A new trend seems to be developing with the iPad: rather than running software within iOS, the iPad is making a home for itself inside the modified cases of old Macs! We’ve coveredtheseitemsbefore, but taken in aggregate a new form of Mac recycling seems to be evolving within the Cult of Apple.
Yes, we have an official replacement for the MacQuarium as the best use for a 25-year-old Mac: Cut a slot into it so it can serve as the ultimate past-meets-future iPad stand. Great work from Flickr user Mapgoblin, though you might want to consider washing the front of your old Mac if you decide to emulate him.
(And yes, I know the photographer thought it was a Mac Plus — I’m pretty sure it’s actually a 512k Fat Mac)
When a computer gives up the ghost, there are a lot of things you can do to keep it around the house.
Here are a few ways we’ve found, if you’ve found a new way to give new life to your dead Mac, let us know.
Macquarium: when your mac is swimming with the fishes.
There are a ton of these — flickr counts nearly 700 — but this slick black version was made by Dave D’aranjo who rescued a Mac from a Singapore sidewalk and turned it into an aquarium. He spent a couple of months fashioning the fish bowl, following the how-to in low end Mac, then adding his own touches and getting a custom logo to give it a screen-saver look.

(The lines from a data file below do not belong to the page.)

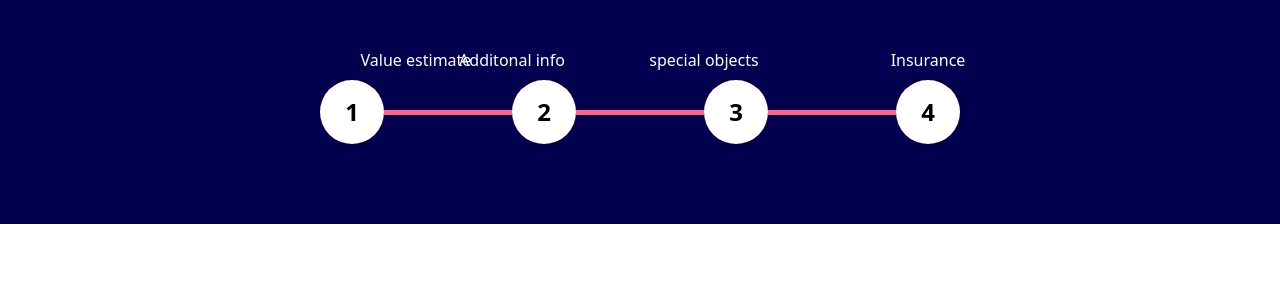
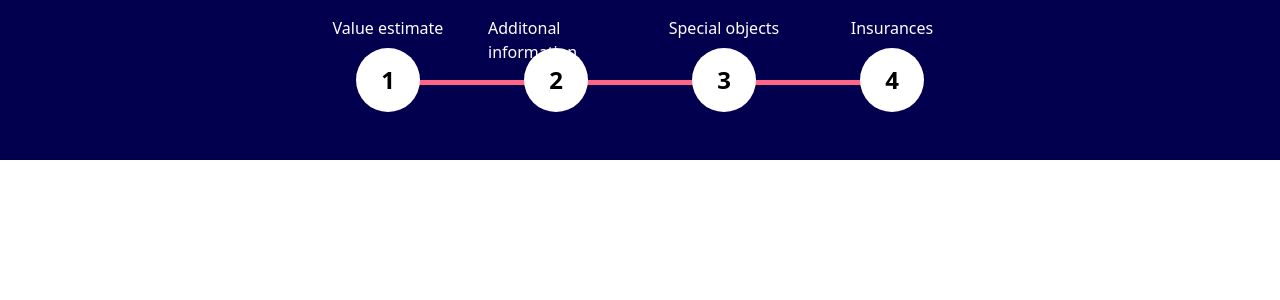
Before and after one commit to Patchyy/Bolster-insurance, a React (Create React App) app: page /formulier in a window 1280 px wide. Shown: the top 300 px of the page. Built offline with nearby package versions, Linux system fonts and the light colour scheme.

Commit message:
FIX: fixed header on form page

```diff
--- a/src/Styles.css
+++ b/src/Styles.css
@@ -11,7 +11,6 @@
 html, body, #root, #root>div {
   height: 100%;
   min-height: 100vh;
-  background-color: theme('colors.white-off')
 }
 
 button {
--- a/src/index.tsx
+++ b/src/index.tsx
@@ -8,7 +8,7 @@ import DashboardPage from './pages/Dashboard/Dashboard.view';
 import DashboardDetailPage from './pages/Dashboard/DashboardDetail.view';
 import DashboardOverviewPage from './pages/Dashboard/DashboardOverview.view';
 import './Styles.css';
-<script src="https://cdnjs.cloudflare.com/ajax/libs/flowbite/2.2.1/datepicker.min.js"></script>
+
 
 
 const router = createBrowserRouter([
--- a/src/pages/Dashboard/DashboardDetail.view.tsx
+++ b/src/pages/Dashboard/DashboardDetail.view.tsx
@@ -1,7 +1,27 @@
+import { useEffect, useState } from "react";
+import { IShipment } from "../../types/all";
+
 const DashboardDetailPage = () => {
+  const [shipments, setShipments] = useState<IShipment[]>([]);
+
+  useEffect(() => {
+    const getShipments = async () => {
+      const res = await fetch('http://localhost:5000/shipments');
+      const data = await res.json();
+
+      setShipments(data);
+    };
+
+    getShipments();
+  }, []);
+
+  useEffect(() => {
+    console.log('Shipments:', shipments);
+  }, [shipments]);
   return (
     <div id="shipments" className="bg-white-off h-[400px]">
       <h1>Details</h1>
+
     </div>
   );
 };
--- a/src/pages/FormPage.tsx
+++ b/src/pages/FormPage.tsx
@@ -1,42 +1,44 @@
 const Form = () => {
   return (
     <div>
-      <div id="formulier" className="bg-white-off h-screen">
-
-      <div className="header bg-blue-dark w-full h-56 z-0 flex flex-row items-center justify-center">
-      <ol className="flex items-center w-1/2 relative">
-
-    <li className="flex w-full items-center  justify-center  relative after:content-[''] after:w-full after:h-1 after:border-b after:border-pink after:border-4 after:inline-block">
-        <span className="flex items-center justify-center w-10 h-10 bg-white rounded-full lg:h-16 lg:w-16  shrink-0 text-black text-2xl font-bold">
+			<div id="formulier" className=" h-screen bg-white-off">
+				<div className="header py-12 relative bg-blue-dark w-full  z-10 flex flex-row items-center justify-center ">
+					<ol className="flex  items-center w-1/2 relative gap-8 z-10">
+						<li className="flex w-full items-center  flex-col relative after:content-[''] after:w-[120%] after:h-1 after:border-b after:border-pink after:border-4 after:inline-block after:absolute after:left-1/2 after:top-1/2  after:-z-[1] ">
+							<span className="flex items-center justify-center w-16 h-16 bg-white rounded-full lg:h-16 lg:w-16  shrink-0 text-black text-2xl font-bold ">
 								1
 							</span>
-        <span className="text-white absolute -top-1/2  text-center">Value estimate</span>
+							<span className="text-white absolute -top-1/2  ">
+								Value estimate
+							</span>
 						</li>
-
-    <li className="flex w-full items-center relative after:content-[''] after:w-full after:h-1 after:border-b after:border-pink after:border-4 after:inline-block ">
-        <span className="flex items-center justify-center w-10 h-10 bg-white rounded-full lg:h-16 lg:w-16  shrink-0 text-2xl font-bold">
+						<li className="flex w-full items-center  flex-col  relative after:content-[''] after:w-[120%] after:h-1 after:border-b after:border-pink after:border-4 after:inline-block after:absolute after:left-1/2 after:top-1/2  after:-z-[1] ">
+							<span className="flex items-center justify-center w-16 h-16 bg-white rounded-full lg:h-16 lg:w-16  shrink-0 text-black text-2xl font-bold ">
 								2
 							</span>
-        <span className="text-white absolute -top-1/2 -translate-x-1/2 text-center">Additonal info</span>
+							<span className="text-white absolute -top-1/2  ">
+								Additonal information
+							</span>
 						</li>
-    <li className="flex w-full items-center relative after:content-[''] after:w-full after:h-1 after:border-b after:border-pink after:border-4 after:inline-block ">
-        <span className="flex items-center justify-center w-10 h-10 bg-white rounded-full lg:h-16 lg:w-16  shrink-0 text-2xl font-bold">
+            <li className="flex w-full items-center  flex-col  relative after:content-[''] after:w-[120%] after:h-1 after:border-b after:border-pink after:border-4 after:inline-block after:absolute after:left-1/2 after:top-1/2  after:-z-[1] ">
+							<span className="flex items-center justify-center w-16 h-16 bg-white rounded-full lg:h-16 lg:w-16  shrink-0 text-black text-2xl font-bold ">
 								3
 							</span>
-        <span className="text-white absolute -top-1/2 -translate-x-1/2 text-center">special objects</span>
+							<span className="text-white absolute -top-1/2  ">
+                  Special objects
+							</span>
 						</li>
-    <li className="flex items-center justify-center">
-        <span className="flex items-center text-2xl font-bold justify-center w-10 h-10 bg-white rounded-full lg:h-16 lg:w-16  shrink-0">
+						<li className="flex w-full items-center  flex-col  relative ">
+							<span className="flex items-center justify-center w-16 h-16 bg-white rounded-full lg:h-16 lg:w-16  shrink-0 text-black text-2xl font-bold ">
 								4
 							</span>
-        <span className="text-white absolute -top-1/2  text-center">Insurance</span>
+							<span className="text-white absolute -top-1/2  ">
+								Insurances
+							</span>
 						</li>
 					</ol>
 				</div>
-      <div className="xl:container md:mx-auto bg-white h-screen">
-
-
-      </div>
+				<div className="xl:container mx-auto bg-white h-screen"></div>
 			</div>
 		</div>
   );
--- a/tailwind.config.js
+++ b/tailwind.config.js
@@ -11,6 +11,22 @@ module.exports = {
       black: '#000000',
       'white-off': '#F9F7F3',
     },
+    screens: {
+      '2xl': {'max': '1535px'},
+      // => @media (max-width: 1535px) { ... }
+
+      'xl': {'max': '1279px'},
+      // => @media (max-width: 1279px) { ... }
+
+      'lg': {'max': '1023px'},
+      // => @media (max-width: 1023px) { ... }
+
+      'md': {'max': '767px'},
+      // => @media (max-width: 767px) { ... }
+
+      'sm': {'max': '639px'},
+      // => @media (max-width: 639px) { ... }
+    },
     extend: {},
   },
   plugins: [],
```
Lines whose indentation alone changed are shown as unchanged.
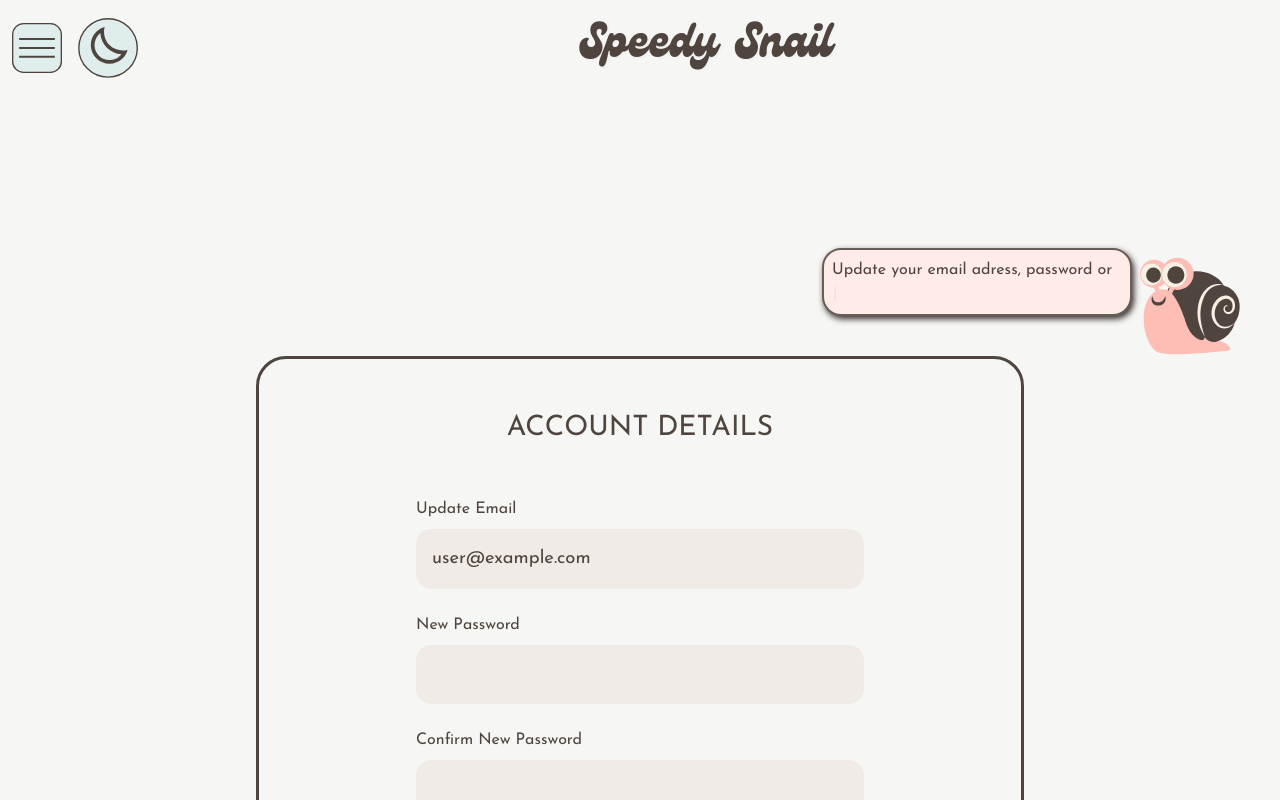
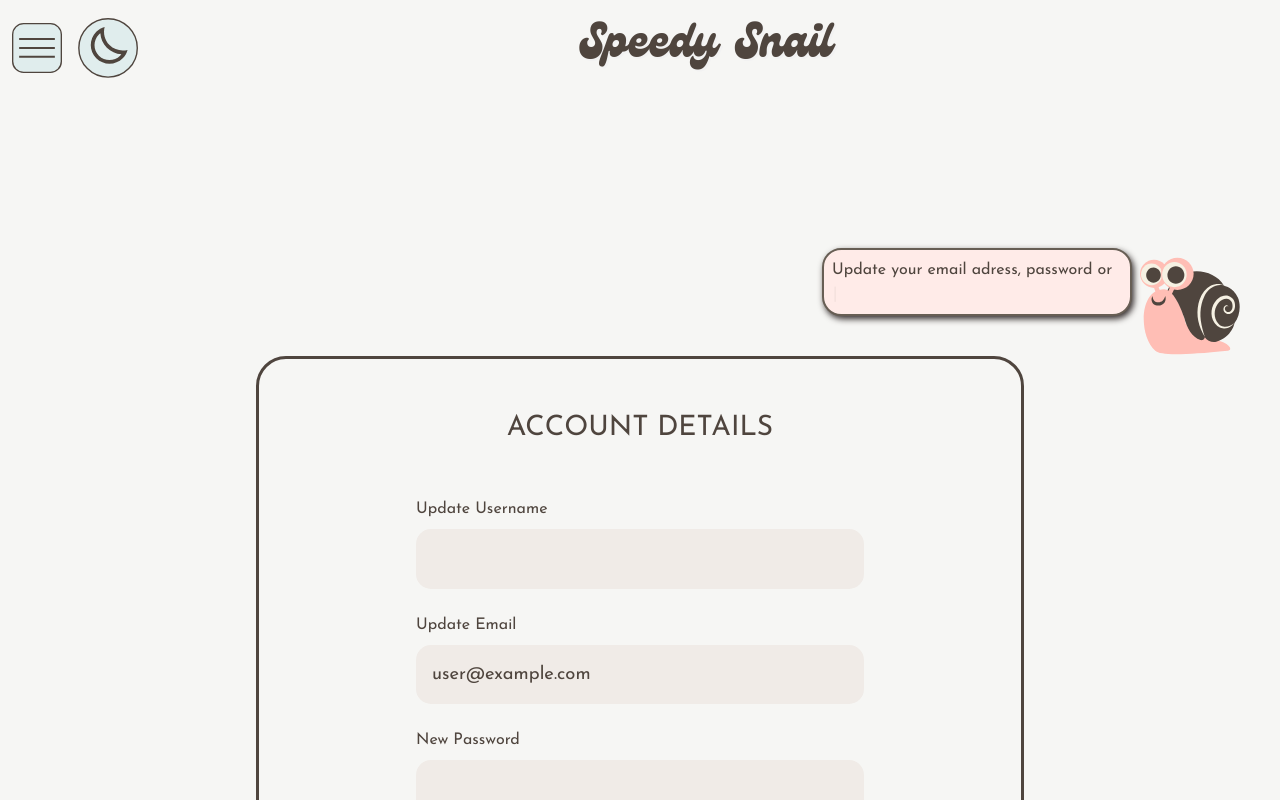
Before and after one commit to antivalse/speedy-snail-react, a React (Vite) app: page /settings in a window 1280 px wide. Shown: the top 800 px of the page. Built offline with nearby package versions, Linux system fonts and the light colour scheme; no server answers; the database is empty; sample sign-in values are in the browser's storage.

Commit message:
added function to update the username and added it to the settings form

```diff
--- a/src/components/forms/SettingsForm.tsx
+++ b/src/components/forms/SettingsForm.tsx
@@ -26,12 +26,15 @@ const SettingsForm = () => {
     updateUserEmail,
     updateUserPassword,
     updateUserAvatar,
+    updateUsername,
     deleteUserAccount,
     reAuthenticateUser,
   } = useAuth();
 
   // Get avatar id from useGetUser hook
-  const { avatarId } = useGetUser();
+  const { avatarId, data } = useGetUser();
+
+  const username = data?.username;
 
   // Access useForm hook from React hook form
   const {
@@ -43,6 +46,7 @@ const SettingsForm = () => {
   } = useForm<UpdateUserDetails>({
     defaultValues: {
       email: email ?? "",
+      username: data?.username,
     },
   });
 
@@ -100,6 +104,11 @@ const SettingsForm = () => {
         await updateUserPassword(data.password);
       }
 
+      // Update username if new one is entered
+      if (data.username && data.username !== username) {
+        await updateUsername(data.username);
+      }
+
       // Update avatar if new one is chosen
       if (data.avatarId && data.avatarId !== avatarId) {
         await updateUserAvatar(data.avatarId);
@@ -130,8 +139,9 @@ const SettingsForm = () => {
   useEffect(() => {
     reset({
       email: email ?? "",
+      username: username ?? "",
     });
-  }, [email, reset]);
+  }, [email, reset, username]);
 
   return (
     <div className="form container mx-auto p-12 flex flex-col items-center gap-12 bg-p50">
@@ -141,6 +151,24 @@ const SettingsForm = () => {
         className="flex flex-col gap-6 w-full max-w-md"
       >
         {" "}
+        <div className="flex flex-col gap-2 w-full">
+          <label className="color-p300 text-left" htmlFor="username">
+            Update Username
+          </label>
+          <input
+            type="text"
+            className="form__input-field"
+            {...register("username", {
+              minLength: {
+                message: "You have to enter at least 3 characters",
+                value: 3,
+              },
+            })}
+          />
+          {errors.username && (
+            <p>{errors.username.message || "Invalid value"}</p>
+          )}
+        </div>
         <div className="flex flex-col gap-2 w-full">
           <label className="color-p300 text-left" htmlFor="email">
             Update Email
--- a/src/context/AuthContext.ts
+++ b/src/context/AuthContext.ts
@@ -19,6 +19,7 @@ interface AuthContextType {
   resetPassword: (email: string) => Promise<void>;
   updateUserPassword: (newPassword: string) => Promise<void>;
   updateUserEmail: (newEmail: string) => Promise<void>;
+  updateUsername: (newUsername: string) => Promise<void>;
   updateUserAvatar: (newAvatarId: number) => Promise<void>;
   deleteUserAccount: () => Promise<void>;
   reAuthenticateUser: (password: string) => Promise<void>;
--- a/src/context/AuthContextProvider.tsx
+++ b/src/context/AuthContextProvider.tsx
@@ -33,8 +33,6 @@ export const AuthContextProvider = ({
   const [loading, setLoading] = useState(true);
   const [user, setUser] = useState<User | null>(null);
   const [email, setEmail] = useState<string | null>(null);
-
-  console.log("user is: ", user);
 
   // Sign up the user
   const signup = async (
@@ -121,8 +119,26 @@ export const AuthContextProvider = ({
     }
   };
 
+  // Update username
+
+  const updateUsername = async (newUsername: string) => {
+    if (!auth.currentUser) {
+      throw new Error("You are not authenticated to perform this action");
+    }
+
+    try {
+      // Update Firestore
+      const userRef = doc(usersCollection, auth.currentUser.uid);
+      await updateDoc(userRef, {
+        username: newUsername,
+      });
+    } catch (err) {
+      if (err instanceof Error) {
+        console.error(err.message);
+      }
+    }
+  };
   // Update avatar
-
   const updateUserAvatar = async (newAvatarId: number) => {
     if (!auth.currentUser) {
       throw new Error("You are not authenticated to perform this action");
@@ -203,6 +219,7 @@ export const AuthContextProvider = ({
         resetPassword,
         updateUserPassword,
         updateUserEmail,
+        updateUsername,
         updateUserAvatar,
         deleteUserAccount,
         reAuthenticateUser,
```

Looks uncomfortable, doesn’t it? The Mac Store in Maryland Heights, Missouri, blew out some old stock by building a couch from a few dozens Macintosh IIs. Wouldn’t a collection of Performa 6500s be a big nicer to sit on? Always to nice to see the spirit of the original Macquarium kept alive.